• Aim of the exercise
Scan the entries below for the word "details". Copy each line that has it.

[Records from a data collection]

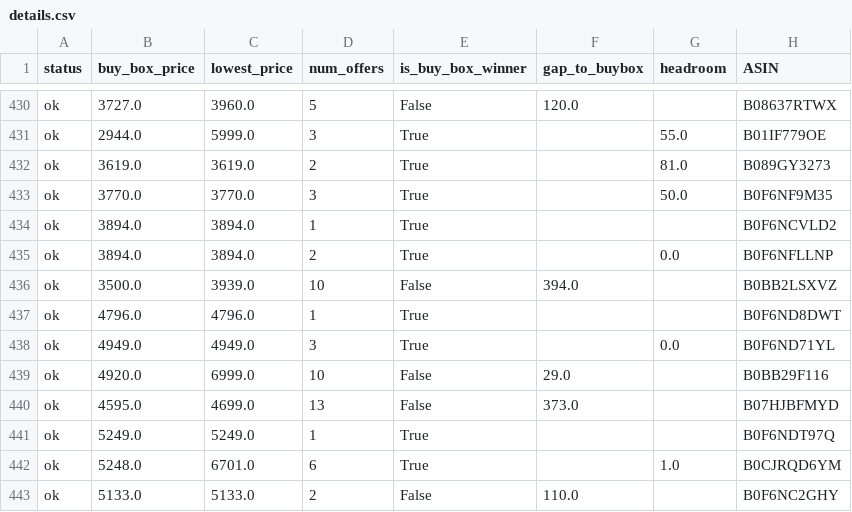
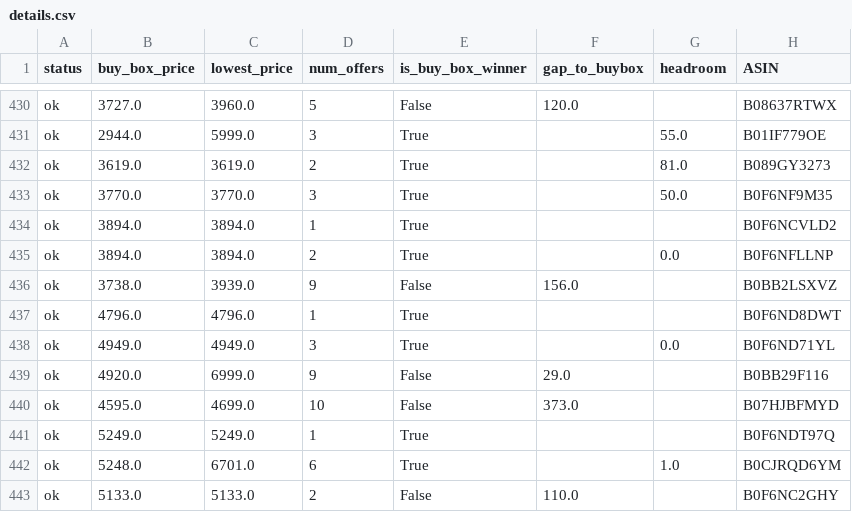
Before and after one commit to tnm-labs/amz_buybox, a CSV file: docs/details.csv, drawn as a sheet; only a part is shown, gaps mark what is left out; the diff covers the shown part only; the diff names each change by its address in the sheet, - before the commit and + after, or states it on an @@ line.

```diff
--- a/docs/details.csv
+++ b/docs/details.csv
-B436 (buy_box_price): 3500.0
+B436 (buy_box_price): 3738.0
-D436 (num_offers): 10
+D436 (num_offers): 9
-F436 (gap_to_buybox): 394.0
+F436 (gap_to_buybox): 156.0
-D439 (num_offers): 10
+D439 (num_offers): 9
-D440 (num_offers): 13
+D440 (num_offers): 10
```
Also changed, not shown: 2 removed rows and 103 edited cells elsewhere in this file, data/history.csv, data/listings_raw_cache.csv, 1 other file.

• Written answer
Before and after one commit to tnm-labs/amz_buybox, a CSV file: docs/details.csv, drawn as a sheet; only a part is shown, gaps mark what is left out; the diff covers the shown part only; the diff names each change by its address in the sheet, - before the commit and + after, or states it on an @@ line.
--- a/docs/details.csv
+++ b/docs/details.csv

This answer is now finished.